__Problem requirements__:
Output each record below exactly as it stands, leaving out the pictures.
**********
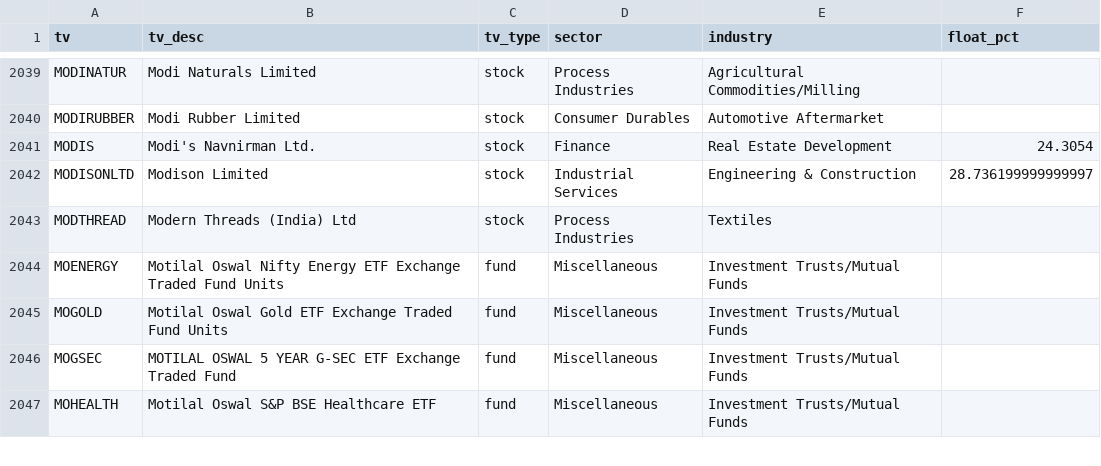
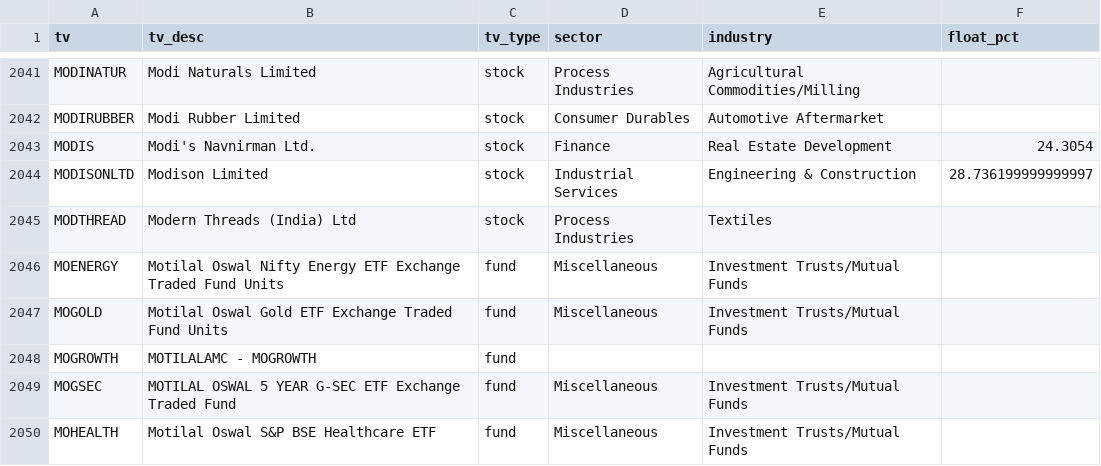
Before and after one commit to Karthb/Analytics, a CSV file: data/meta/tv_classification.csv, drawn as a sheet; only a part is shown, gaps mark what is left out; the diff covers the shown part only; the diff names each change by its address in the sheet, - before the commit and + after, or states it on an @@ line.

```diff
--- a/data/meta/tv_classification.csv
+++ b/data/meta/tv_classification.csv
+row 2048: MOGROWTH | MOTILALAMC - MOGROWTH | fund
```
Also changed, not shown: 9 added rows, 2 removed rows and 3 edited cells elsewhere in this file.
**********
__Exercise output__:
Before and after one commit to Karthb/Analytics, a CSV file: data/meta/tv_classification.csv, drawn as a sheet; only a part is shown, gaps mark what is left out; the diff covers the shown part only; the diff names each change by its address in the sheet, - before the commit and + after, or states it on an @@ line.

```diff
--- a/data/meta/tv_classification.csv
+++ b/data/meta/tv_classification.csv
+row 2048: MOGROWTH | MOTILALAMC - MOGROWTH | fund
```
Also changed, not shown: 9 added rows, 2 removed rows and 3 edited cells elsewhere in this file.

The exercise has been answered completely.